It’s so far sew good for a Liverpool laundrette looking to cut the amount of clothes and textiles going to waste across the city.
The ‘Textiles RRR’ project has been conceived by Kitty’s Laundrette, the community launderette and social space in Everton, which has received £8000 from the Merseyside Recycling and Waste Authority Community Fund 2022/23 to help raise awareness of and reduce clothes and textiles waste.
As part of Textiles RRR, Kitty’s Laundrette will be hosting community clothes-swapping events, textiles mending and craft workshops, and textiles repurposing training, as well as setting up an unwanted-textiles redistribution network. In all, there will be 52 activities for local people to learn new skills which will help them to rescue and repair old textiles.
Kitty’s Laundrette Project Lead Anthony Scott said: “With this project we want to address all aspects of Reducing, Reusing and Recycling textiles and feel that our space of a community launderette is a great place to be having those conversations and running activities.
“We’ve got all sorts of events to help us engage and encourage people to think about the environmental impact of clothing and textile waste.

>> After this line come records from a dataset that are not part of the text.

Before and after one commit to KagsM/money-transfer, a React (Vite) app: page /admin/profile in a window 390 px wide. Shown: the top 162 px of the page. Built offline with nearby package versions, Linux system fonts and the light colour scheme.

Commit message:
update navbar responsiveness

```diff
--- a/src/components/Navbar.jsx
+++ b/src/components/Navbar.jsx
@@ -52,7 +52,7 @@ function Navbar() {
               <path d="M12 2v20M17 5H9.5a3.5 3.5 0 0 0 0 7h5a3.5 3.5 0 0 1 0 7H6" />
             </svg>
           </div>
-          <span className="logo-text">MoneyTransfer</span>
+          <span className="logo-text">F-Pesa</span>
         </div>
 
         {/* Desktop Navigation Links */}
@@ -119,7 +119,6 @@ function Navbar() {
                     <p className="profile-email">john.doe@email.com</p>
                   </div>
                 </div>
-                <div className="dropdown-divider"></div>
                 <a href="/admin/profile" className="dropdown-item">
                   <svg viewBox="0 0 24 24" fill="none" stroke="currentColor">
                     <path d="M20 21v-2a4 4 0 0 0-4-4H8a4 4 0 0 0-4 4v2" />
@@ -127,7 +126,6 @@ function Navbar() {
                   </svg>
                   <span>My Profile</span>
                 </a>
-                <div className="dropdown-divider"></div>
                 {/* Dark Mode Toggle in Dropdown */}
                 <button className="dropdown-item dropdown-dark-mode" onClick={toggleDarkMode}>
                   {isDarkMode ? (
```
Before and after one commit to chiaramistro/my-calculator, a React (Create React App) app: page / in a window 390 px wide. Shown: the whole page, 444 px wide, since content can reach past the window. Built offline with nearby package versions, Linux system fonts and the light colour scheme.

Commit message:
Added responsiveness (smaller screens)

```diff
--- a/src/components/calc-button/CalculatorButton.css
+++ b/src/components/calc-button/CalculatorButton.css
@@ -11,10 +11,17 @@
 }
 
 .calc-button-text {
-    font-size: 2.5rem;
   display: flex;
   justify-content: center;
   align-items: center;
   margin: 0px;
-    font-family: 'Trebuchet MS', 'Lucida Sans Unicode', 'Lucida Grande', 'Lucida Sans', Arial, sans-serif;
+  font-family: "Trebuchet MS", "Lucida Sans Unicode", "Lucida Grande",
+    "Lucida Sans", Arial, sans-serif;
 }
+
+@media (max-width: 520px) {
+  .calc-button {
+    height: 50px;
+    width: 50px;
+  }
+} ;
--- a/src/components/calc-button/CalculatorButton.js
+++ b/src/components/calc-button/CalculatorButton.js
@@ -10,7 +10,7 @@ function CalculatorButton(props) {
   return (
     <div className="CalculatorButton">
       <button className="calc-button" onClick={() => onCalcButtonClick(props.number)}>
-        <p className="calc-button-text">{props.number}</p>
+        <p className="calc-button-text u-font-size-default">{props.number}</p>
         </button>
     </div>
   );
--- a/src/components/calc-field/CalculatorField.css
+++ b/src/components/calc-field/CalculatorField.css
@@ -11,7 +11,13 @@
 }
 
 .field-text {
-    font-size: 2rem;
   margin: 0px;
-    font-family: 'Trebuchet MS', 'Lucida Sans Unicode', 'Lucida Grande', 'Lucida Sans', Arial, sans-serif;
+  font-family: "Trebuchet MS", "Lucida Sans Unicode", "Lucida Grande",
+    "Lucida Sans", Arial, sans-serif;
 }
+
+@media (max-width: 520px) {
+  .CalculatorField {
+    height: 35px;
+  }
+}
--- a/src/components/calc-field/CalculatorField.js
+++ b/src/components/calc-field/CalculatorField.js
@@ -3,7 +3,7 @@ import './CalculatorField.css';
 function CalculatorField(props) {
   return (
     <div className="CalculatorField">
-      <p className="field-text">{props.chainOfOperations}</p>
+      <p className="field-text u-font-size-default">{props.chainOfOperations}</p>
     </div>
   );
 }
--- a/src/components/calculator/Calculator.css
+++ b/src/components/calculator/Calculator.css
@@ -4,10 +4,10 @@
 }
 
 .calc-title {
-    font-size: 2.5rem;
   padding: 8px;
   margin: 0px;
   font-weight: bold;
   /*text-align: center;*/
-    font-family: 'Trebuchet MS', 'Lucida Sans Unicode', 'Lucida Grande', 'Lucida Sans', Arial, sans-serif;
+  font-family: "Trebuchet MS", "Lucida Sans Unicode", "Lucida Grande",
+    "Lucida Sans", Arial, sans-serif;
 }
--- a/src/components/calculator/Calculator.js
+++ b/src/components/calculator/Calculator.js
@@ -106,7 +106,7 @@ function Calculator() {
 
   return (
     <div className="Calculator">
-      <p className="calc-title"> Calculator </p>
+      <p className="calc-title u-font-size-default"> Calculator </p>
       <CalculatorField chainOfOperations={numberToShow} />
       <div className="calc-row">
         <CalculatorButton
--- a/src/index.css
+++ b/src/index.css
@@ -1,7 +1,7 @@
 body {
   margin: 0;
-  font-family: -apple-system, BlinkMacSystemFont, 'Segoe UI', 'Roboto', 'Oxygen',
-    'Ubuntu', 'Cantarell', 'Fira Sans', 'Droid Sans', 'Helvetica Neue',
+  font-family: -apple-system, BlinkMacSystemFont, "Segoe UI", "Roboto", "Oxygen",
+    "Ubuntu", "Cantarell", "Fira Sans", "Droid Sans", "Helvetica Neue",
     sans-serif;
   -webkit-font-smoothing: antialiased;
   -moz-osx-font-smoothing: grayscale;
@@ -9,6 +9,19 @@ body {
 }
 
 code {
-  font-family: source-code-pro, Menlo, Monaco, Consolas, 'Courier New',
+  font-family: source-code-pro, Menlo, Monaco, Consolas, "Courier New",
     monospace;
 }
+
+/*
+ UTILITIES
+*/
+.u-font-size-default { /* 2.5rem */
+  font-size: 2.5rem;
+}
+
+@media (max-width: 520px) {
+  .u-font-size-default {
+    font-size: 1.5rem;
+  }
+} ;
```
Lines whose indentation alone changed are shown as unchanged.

We’re hosting clothes swap events, sewing and clothes mending workshops, and introducing a permanent unwanted-clothes drop off point at the launderette. We’re holding natural dying workshops to enable participants to give their old clothes a new life. And last but not least we’re putting on craft workshops for reused and recycled materials, which are primarily for children and families.”
According to a recent analysis*, around 5% of household bins on Merseyside contained textiles such as clothes and shoes. By the end of the project in March 2023, Kitty’s Laundrette hope they will have saved around three tonnes of textiles from going to waste.
Inspired by Kitty Wilkinson, the founder of the wash house movement in the 1800’s and who opened the UK’s first launderette on Upper Frederick Street in Liverpool, today Kitty’s Laundrette serves the community by offering washing services, running events and being a welcoming space for people whilst their clothes spin in a sustainable wash.
Grace Harrison, the Development Coordinator at Kitty’s, said: “At the heart of our project is education – helping raise the skills and confidence of our local community to think about environmental concerns. We know that information about climate change and the need to change waste behaviours can be daunting for people to know where to start.
“Our approach will support people through small steps, making things easy and accessible to everyone and sharing positive stories of how this works.”
Councillor Tony Concepcion, Chairperson of Merseyside Recycling & Waste Authority, said: “Every year thousands of tonnes of used clothing goes to waste when there is no need for any clothing or textiles to end up in a bin. Projects like this one address this issue, keeping materials in the circular economy, and helping inspire and influence people to make small conscious changes to reduce the impact of clothes on the environment. We wish Kitty’s Laundrette and all the partners involved the best of luck!”
If you are interested in attending one of the training sessions or swap events, please get in touch with Kitty’s Laundrette via:
Notes to editors:
- *Statistic from Merseyside and Halton Waste Composition Analysis 2021/22
- Picture captions: Tie-Dye workshop with Buy by Bethan at Kitty’s Laundrette, Saturday 1st October 2022
- Project RRR is being delivered by Kitty’s Laundrette, in partnership with Stitched Up UK, Small Steps Liverpool, Metal Liverpool, Fashion Revolution, Luxe Laundry NW and Sewfab Academy
- The MRWA and Veolia Community Fund 2022/23 has seen 16 community groups from Merseyside and Halton receive a funding boost to help make the region a cleaner and greener place. The financial support will see the groups help reduce household waste, encourage recycling and resource re-use, and prevent carbon emissions. Funding total is £164,999.38
- Merseyside Recycling and Waste Authority is responsible for the disposal of municipal waste on Merseyside. Established in 1986 following the abolition of Merseyside County Council, it is a statutory Authority that works with all the local authorities on Merseyside – Halton, Knowsley, Liverpool, Sefton, St Helens and Wirral. MRWA takes a lead in advocating recycling, waste minimisation and safe and effective disposal of waste for Merseyside residents.
- MRWA operates (via a contract with resource management company Veolia) 14 Household Waste Recycling Centres (HWRC’s) for householders in the Merseyside area wishing to recycle and dispose of their own waste.